» **Information supplied**:
━━━━━━━━━━

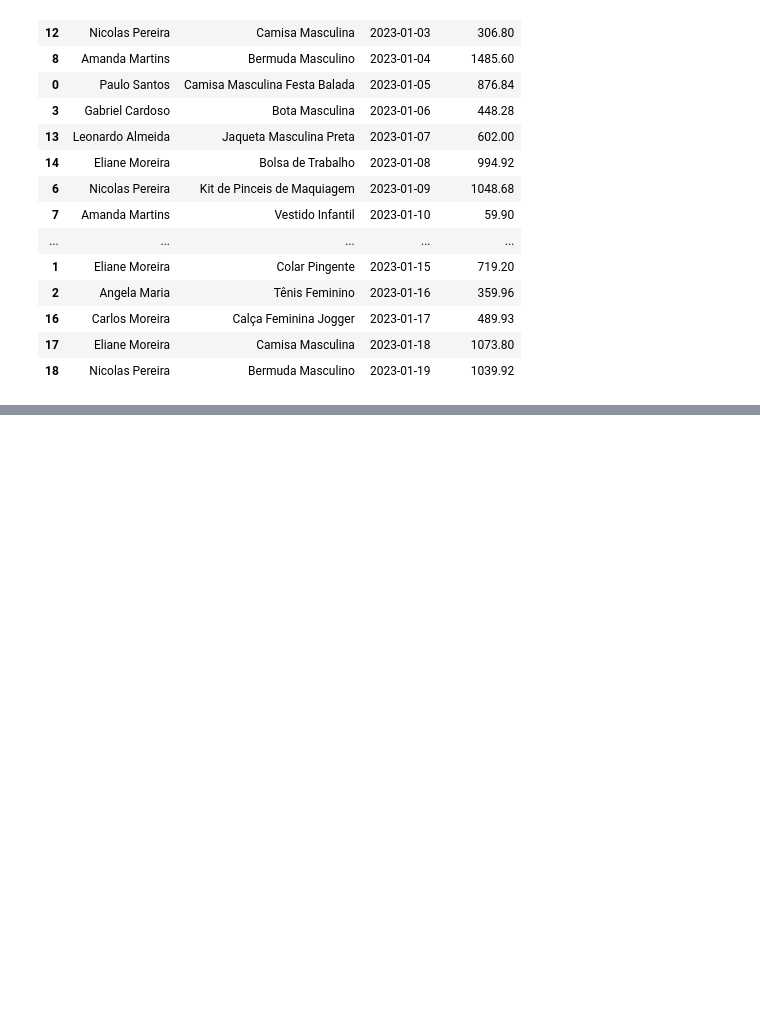
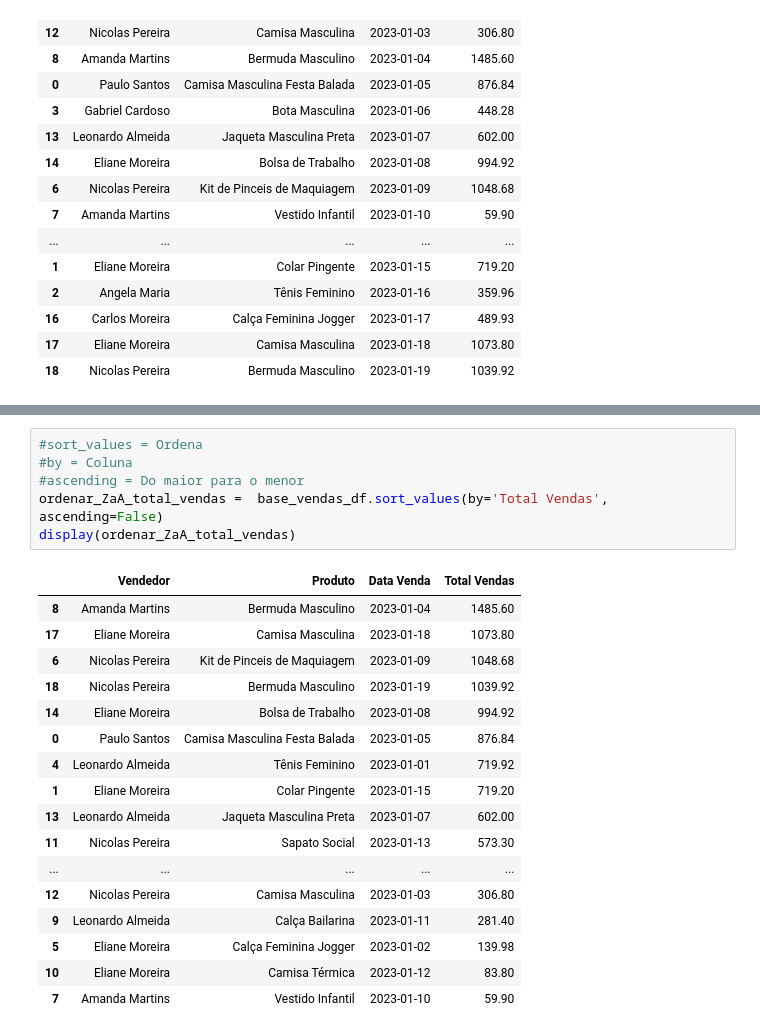
Before and after one commit to MatheeusPinheiro/curso_de_pandas, a Jupyter notebook: Ordenação.ipynb, the cells around one changed output, grey strips where cells are left out. Cells and saved outputs as stored; diff of their text form; blank space fills up the shorter version.

```diff
--- a/Ordenação.ipynb
+++ b/Ordenação.ipynb
@@ -117,0 +143,24 @@ display(ordenar_duas_colunas)
+# %%
+#sort_values = Ordena
+#by = Coluna
+#ascending = Do maior para o menor
+ordenar_ZaA_total_vendas =  base_vendas_df.sort_values(by='Total Vendas', ascending=False)
+display(ordenar_ZaA_total_vendas)
+# %% [output]
+|  | Vendedor | Produto | Data Venda | Total Vendas |
+| 8 | Amanda Martins | Bermuda Masculino | 2023-01-04 | 1485.60 |
+| 17 | Eliane Moreira | Camisa Masculina | 2023-01-18 | 1073.80 |
+| 6 | Nicolas Pereira | Kit de Pinceis de Maquiagem | 2023-01-09 | 1048.68 |
+| 18 | Nicolas Pereira | Bermuda Masculino | 2023-01-19 | 1039.92 |
+| 14 | Eliane Moreira | Bolsa de Trabalho | 2023-01-08 | 994.92 |
+| 0 | Paulo Santos | Camisa Masculina Festa Balada | 2023-01-05 | 876.84 |
+| 4 | Leonardo Almeida | Tênis Feminino | 2023-01-01 | 719.92 |
+| 1 | Eliane Moreira | Colar Pingente | 2023-01-15 | 719.20 |
+| 13 | Leonardo Almeida | Jaqueta Masculina Preta | 2023-01-07 | 602.00 |
+| 11 | Nicolas Pereira | Sapato Social | 2023-01-13 | 573.30 |
+| ... | ... | ... | ... | ... |
+| 12 | Nicolas Pereira | Camisa Masculina | 2023-01-03 | 306.80 |
+| 9 | Leonardo Almeida | Calça Bailarina | 2023-01-11 | 281.40 |
+| 5 | Eliane Moreira | Calça Feminina Jogger | 2023-01-02 | 139.98 |
+| 10 | Eliane Moreira | Camisa Térmica | 2023-01-12 | 83.80 |
+| 7 | Amanda Martins | Vestido Infantil | 2023-01-10 | 59.90 |
```
Also changed, not shown: parts of 2 cells of this notebook, 1 other file.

━━━━━━━━━━

» **Work to be completed**:
The task requires the full listing to be given again verbatim, without its pictures.

» **Written response**:
Before and after one commit to MatheeusPinheiro/curso_de_pandas, a Jupyter notebook: Ordenação.ipynb, the cells around one changed output, grey strips where cells are left out. Cells and saved outputs as stored; diff of their text form; blank space fills up the shorter version.

```diff
--- a/Ordenação.ipynb
+++ b/Ordenação.ipynb
@@ -117,0 +143,24 @@ display(ordenar_duas_colunas)
+# %%
+#sort_values = Ordena
+#by = Coluna
+#ascending = Do maior para o menor
+ordenar_ZaA_total_vendas =  base_vendas_df.sort_values(by='Total Vendas', ascending=False)
+display(ordenar_ZaA_total_vendas)
+# %% [output]
+|  | Vendedor | Produto | Data Venda | Total Vendas |
+| 8 | Amanda Martins | Bermuda Masculino | 2023-01-04 | 1485.60 |
+| 17 | Eliane Moreira | Camisa Masculina | 2023-01-18 | 1073.80 |
+| 6 | Nicolas Pereira | Kit de Pinceis de Maquiagem | 2023-01-09 | 1048.68 |
+| 18 | Nicolas Pereira | Bermuda Masculino | 2023-01-19 | 1039.92 |
+| 14 | Eliane Moreira | Bolsa de Trabalho | 2023-01-08 | 994.92 |
+| 0 | Paulo Santos | Camisa Masculina Festa Balada | 2023-01-05 | 876.84 |
+| 4 | Leonardo Almeida | Tênis Feminino | 2023-01-01 | 719.92 |
+| 1 | Eliane Moreira | Colar Pingente | 2023-01-15 | 719.20 |
+| 13 | Leonardo Almeida | Jaqueta Masculina Preta | 2023-01-07 | 602.00 |
+| 11 | Nicolas Pereira | Sapato Social | 2023-01-13 | 573.30 |
+| ... | ... | ... | ... | ... |
+| 12 | Nicolas Pereira | Camisa Masculina | 2023-01-03 | 306.80 |
+| 9 | Leonardo Almeida | Calça Bailarina | 2023-01-11 | 281.40 |
+| 5 | Eliane Moreira | Calça Feminina Jogger | 2023-01-02 | 139.98 |
+| 10 | Eliane Moreira | Camisa Térmica | 2023-01-12 | 83.80 |
+| 7 | Amanda Martins | Vestido Infantil | 2023-01-10 | 59.90 |
```
Also changed, not shown: parts of 2 cells of this notebook, 1 other file.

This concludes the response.